> **Problem**
Give the records again exactly. Pictures do not belong in the copy.

> **Listed entries**
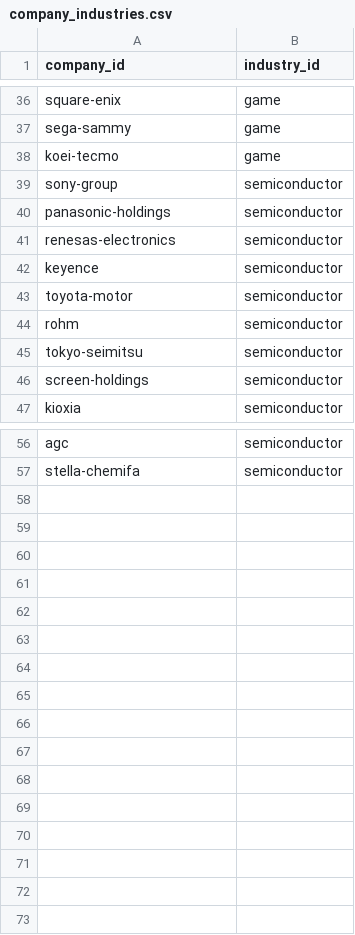
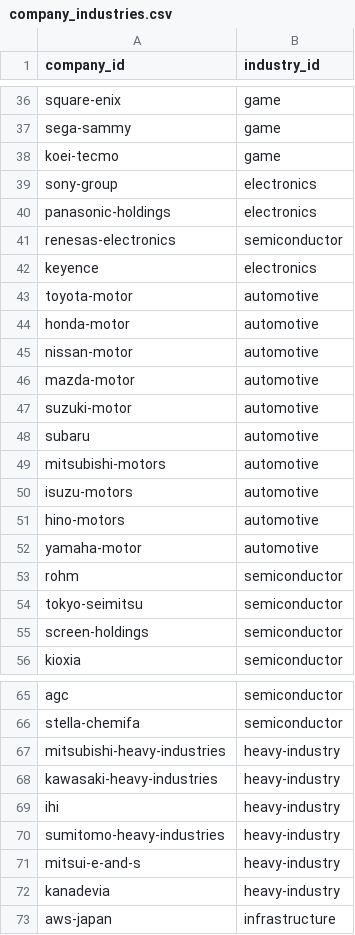
Before and after one commit to BIG-A-K/it-recruit-analysis, a CSV file: data/company_industries.csv, drawn as a sheet; only a part is shown, gaps mark what is left out.

```diff
--- a/data/company_industries.csv
+++ b/data/company_industries.csv
@@ -38,7 +38,16 @@ sega-sammy,game
 koei-tecmo,game
-sony-group,semiconductor
-panasonic-holdings,semiconductor
+sony-group,electronics
+panasonic-holdings,electronics
 renesas-electronics,semiconductor
-keyence,semiconductor
-toyota-motor,semiconductor
+keyence,electronics
+toyota-motor,automotive
+honda-motor,automotive
+nissan-motor,automotive
+mazda-motor,automotive
+suzuki-motor,automotive
+subaru,automotive
+mitsubishi-motors,automotive
+isuzu-motors,automotive
+hino-motors,automotive
+yamaha-motor,automotive
 rohm,semiconductor
@@ -57 +66,8 @@ agc,semiconductor
 stella-chemifa,semiconductor
+mitsubishi-heavy-industries,heavy-industry
+kawasaki-heavy-industries,heavy-industry
+ihi,heavy-industry
+sumitomo-heavy-industries,heavy-industry
+mitsui-e-and-s,heavy-industry
+kanadevia,heavy-industry
+aws-japan,infrastructure
```
Also changed, not shown: data/companies.csv, data/industries.csv, 10 other files.
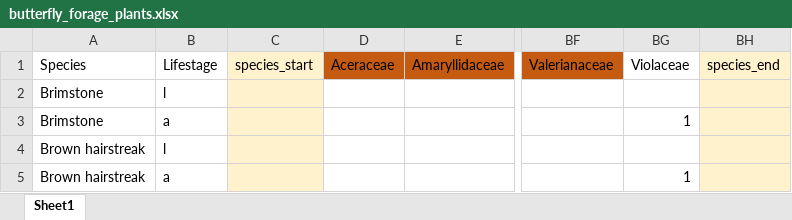
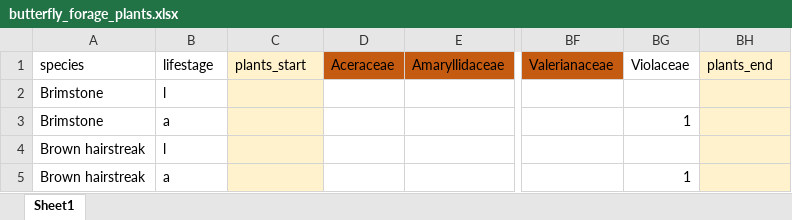
Before and after one commit to elinfalla/black_grass_project, an Excel workbook: butterfly_forage_plants.xlsx, sheet Sheet1, drawn as a sheet; only a part is shown, gaps mark what is left out; values as stored, in another font and other column widths than the file's, no borders; the diff names each change by its address in the sheet, - before the commit and + after, or states it on an @@ line.

```diff
--- a/butterfly_forage_plants.xlsx (sheet Sheet1)
+++ b/butterfly_forage_plants.xlsx (sheet Sheet1)
-A1: Species
+A1: species
-B1: Lifestage
+B1: lifestage
-C1: species_start
+C1: plants_start
-BH1: species_end
+BH1: plants_end
```
Also changed, not shown: Pollinator_requirements.xlsx, change.xlsx, 5 other files.
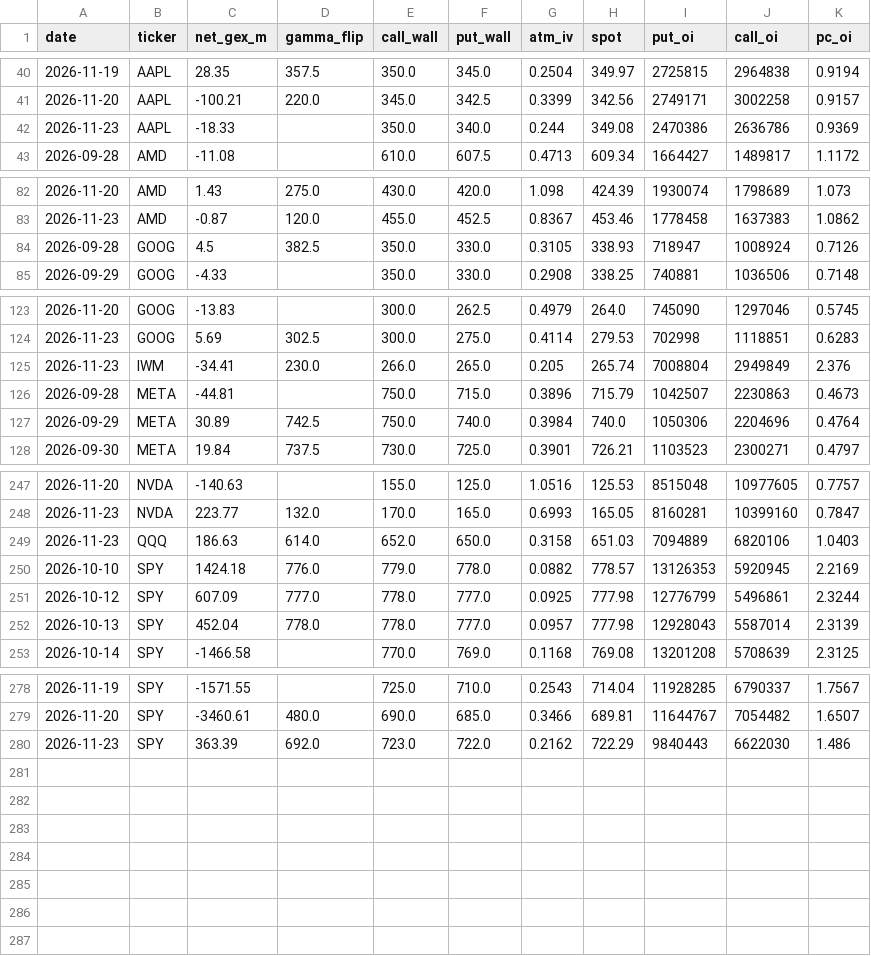
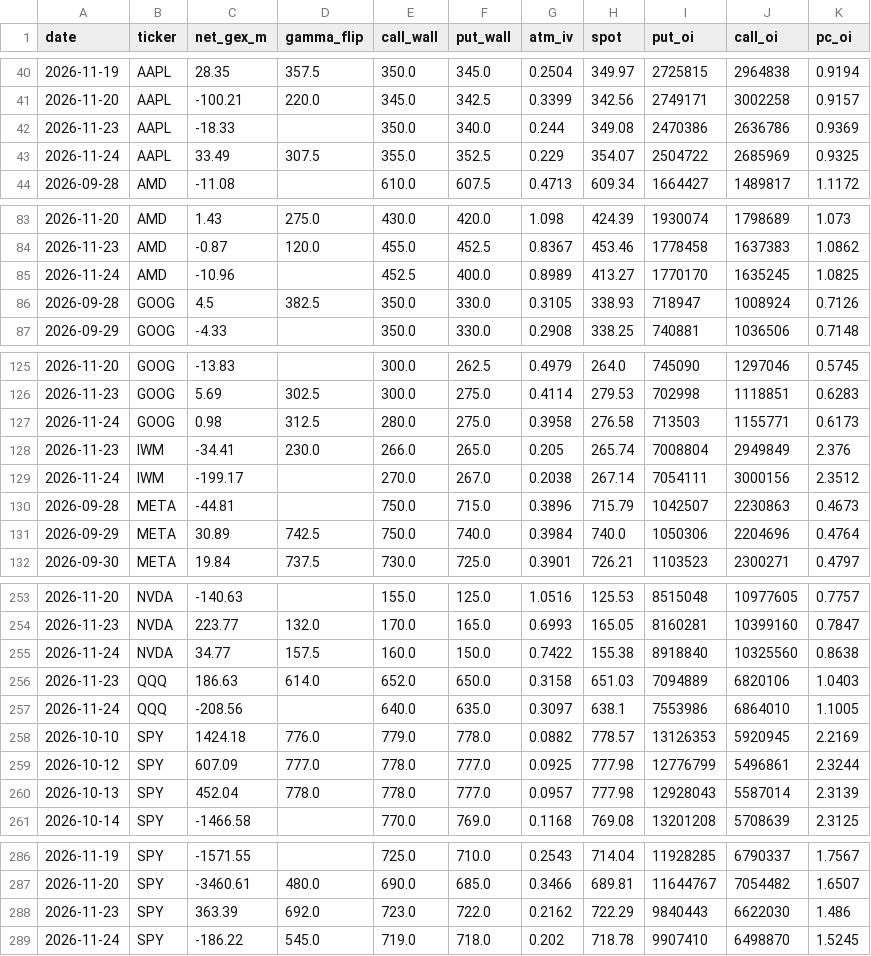
Before and after one commit to louisctlau/asset-mix-dashboard, a CSV file: data/options_history.csv, drawn as a sheet; only a part is shown, gaps mark what is left out; the diff covers the shown part only; the diff names each change by its address in the sheet, - before the commit and + after, or states it on an @@ line.

Commit message:
Daily options history refresh

```diff
--- a/data/options_history.csv
+++ b/data/options_history.csv
+row 43: 2026-11-24 | AAPL | 33.49 | 307.5 | 355.0 | 352.5 | 0.229 | 354.07 | 2504722 | 2685969 | 0.9325
+row 85: 2026-11-24 | AMD | -10.96 |  | 452.5 | 400.0 | 0.8989 | 413.27 | 1770170 | 1635245 | 1.0825
+row 127: 2026-11-24 | GOOG | 0.98 | 312.5 | 280.0 | 275.0 | 0.3958 | 276.58 | 713503 | 1155771 | 0.6173
+row 129: 2026-11-24 | IWM | -199.17 |  | 270.0 | 267.0 | 0.2038 | 267.14 | 7054111 | 3000156 | 2.3512
+row 255: 2026-11-24 | NVDA | 34.77 | 157.5 | 160.0 | 150.0 | 0.7422 | 155.38 | 8918840 | 10325560 | 0.8638
+row 257: 2026-11-24 | QQQ | -208.56 |  | 640.0 | 635.0 | 0.3097 | 638.1 | 7553986 | 6864010 | 1.1005
+row 289: 2026-11-24 | SPY | -186.22 | 545.0 | 719.0 | 718.0 | 0.202 | 718.78 | 9907410 | 6498870 | 1.5245
```
Also changed, not shown: 2 added rows elsewhere in this file, 1 other file.
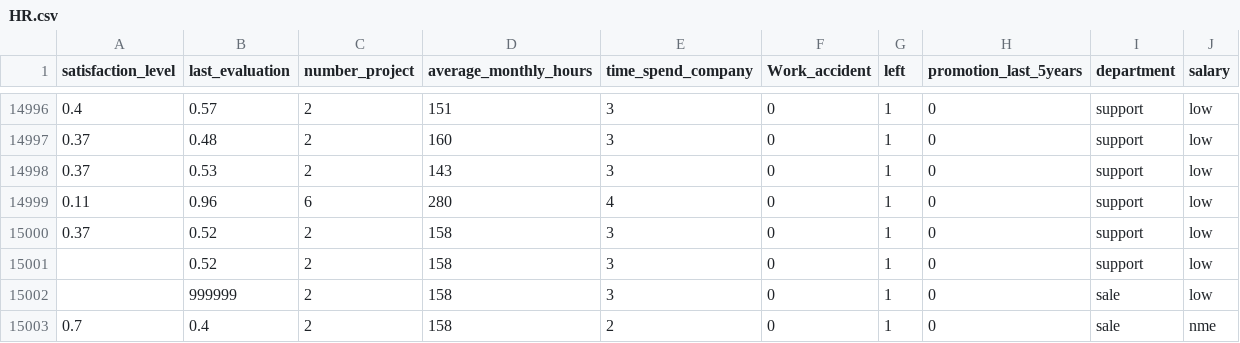
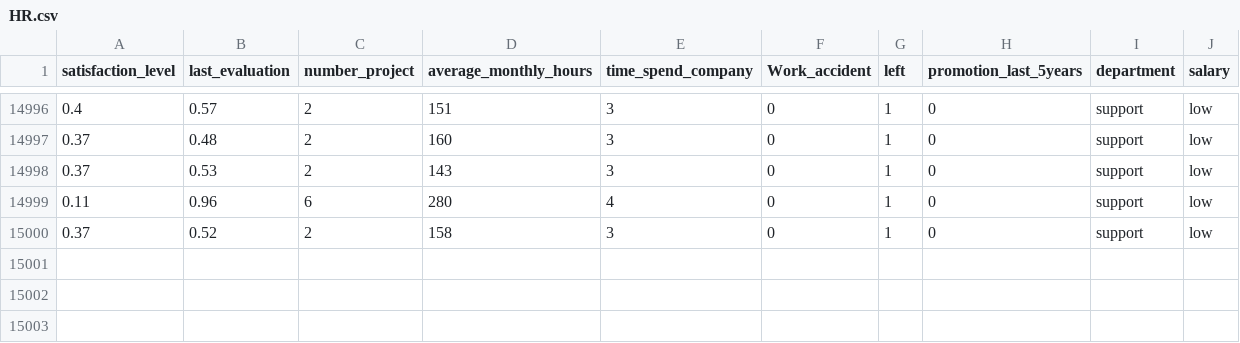
Before and after one commit to LelandYan/machine_learning, a CSV file: data_analysis/data/HR.csv, drawn as a sheet; only a part is shown, gaps mark what is left out; the diff names each change by its address in the sheet, - before the commit and + after, or states it on an @@ line.

```diff
--- a/data_analysis/data/HR.csv
+++ b/data_analysis/data/HR.csv
-row 15001:  | 0.52 | 2 | 158 | 3 | 0 | 1 | 0 | support | low
-row 15002:  | 999999 | 2 | 158 | 3 | 0 | 1 | 0 | sale | low
-row 15003: 0.7 | 0.4 | 2 | 158 | 2 | 0 | 1 | 0 | sale | nme
```
Also changed, not shown: 1 other file.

> **Output of the task**
Before and after one commit to BIG-A-K/it-recruit-analysis, a CSV file: data/company_industries.csv, drawn as a sheet; only a part is shown, gaps mark what is left out.

```diff
--- a/data/company_industries.csv
+++ b/data/company_industries.csv
@@ -38,7 +38,16 @@ sega-sammy,game
 koei-tecmo,game
-sony-group,semiconductor
-panasonic-holdings,semiconductor
+sony-group,electronics
+panasonic-holdings,electronics
 renesas-electronics,semiconductor
-keyence,semiconductor
-toyota-motor,semiconductor
+keyence,electronics
+toyota-motor,automotive
+honda-motor,automotive
+nissan-motor,automotive
+mazda-motor,automotive
+suzuki-motor,automotive
+subaru,automotive
+mitsubishi-motors,automotive
+isuzu-motors,automotive
+hino-motors,automotive
+yamaha-motor,automotive
 rohm,semiconductor
@@ -57 +66,8 @@ agc,semiconductor
 stella-chemifa,semiconductor
+mitsubishi-heavy-industries,heavy-industry
+kawasaki-heavy-industries,heavy-industry
+ihi,heavy-industry
+sumitomo-heavy-industries,heavy-industry
+mitsui-e-and-s,heavy-industry
+kanadevia,heavy-industry
+aws-japan,infrastructure
```
Also changed, not shown: data/companies.csv, data/industries.csv, 10 other files.
Before and after one commit to elinfalla/black_grass_project, an Excel workbook: butterfly_forage_plants.xlsx, sheet Sheet1, drawn as a sheet; only a part is shown, gaps mark what is left out; values as stored, in another font and other column widths than the file's, no borders; the diff names each change by its address in the sheet, - before the commit and + after, or states it on an @@ line.

```diff
--- a/butterfly_forage_plants.xlsx (sheet Sheet1)
+++ b/butterfly_forage_plants.xlsx (sheet Sheet1)
-A1: Species
+A1: species
-B1: Lifestage
+B1: lifestage
-C1: species_start
+C1: plants_start
-BH1: species_end
+BH1: plants_end
```
Also changed, not shown: Pollinator_requirements.xlsx, change.xlsx, 5 other files.
Before and after one commit to louisctlau/asset-mix-dashboard, a CSV file: data/options_history.csv, drawn as a sheet; only a part is shown, gaps mark what is left out; the diff covers the shown part only; the diff names each change by its address in the sheet, - before the commit and + after, or states it on an @@ line.

Commit message:
Daily options history refresh

```diff
--- a/data/options_history.csv
+++ b/data/options_history.csv
+row 43: 2026-11-24 | AAPL | 33.49 | 307.5 | 355.0 | 352.5 | 0.229 | 354.07 | 2504722 | 2685969 | 0.9325
+row 85: 2026-11-24 | AMD | -10.96 |  | 452.5 | 400.0 | 0.8989 | 413.27 | 1770170 | 1635245 | 1.0825
+row 127: 2026-11-24 | GOOG | 0.98 | 312.5 | 280.0 | 275.0 | 0.3958 | 276.58 | 713503 | 1155771 | 0.6173
+row 129: 2026-11-24 | IWM | -199.17 |  | 270.0 | 267.0 | 0.2038 | 267.14 | 7054111 | 3000156 | 2.3512
+row 255: 2026-11-24 | NVDA | 34.77 | 157.5 | 160.0 | 150.0 | 0.7422 | 155.38 | 8918840 | 10325560 | 0.8638
+row 257: 2026-11-24 | QQQ | -208.56 |  | 640.0 | 635.0 | 0.3097 | 638.1 | 7553986 | 6864010 | 1.1005
+row 289: 2026-11-24 | SPY | -186.22 | 545.0 | 719.0 | 718.0 | 0.202 | 718.78 | 9907410 | 6498870 | 1.5245
```
Also changed, not shown: 2 added rows elsewhere in this file, 1 other file.
Before and after one commit to LelandYan/machine_learning, a CSV file: data_analysis/data/HR.csv, drawn as a sheet; only a part is shown, gaps mark what is left out; the diff names each change by its address in the sheet, - before the commit and + after, or states it on an @@ line.

```diff
--- a/data_analysis/data/HR.csv
+++ b/data_analysis/data/HR.csv
-row 15001:  | 0.52 | 2 | 158 | 3 | 0 | 1 | 0 | support | low
-row 15002:  | 999999 | 2 | 158 | 3 | 0 | 1 | 0 | sale | low
-row 15003: 0.7 | 0.4 | 2 | 158 | 2 | 0 | 1 | 0 | sale | nme
```
Also changed, not shown: 1 other file.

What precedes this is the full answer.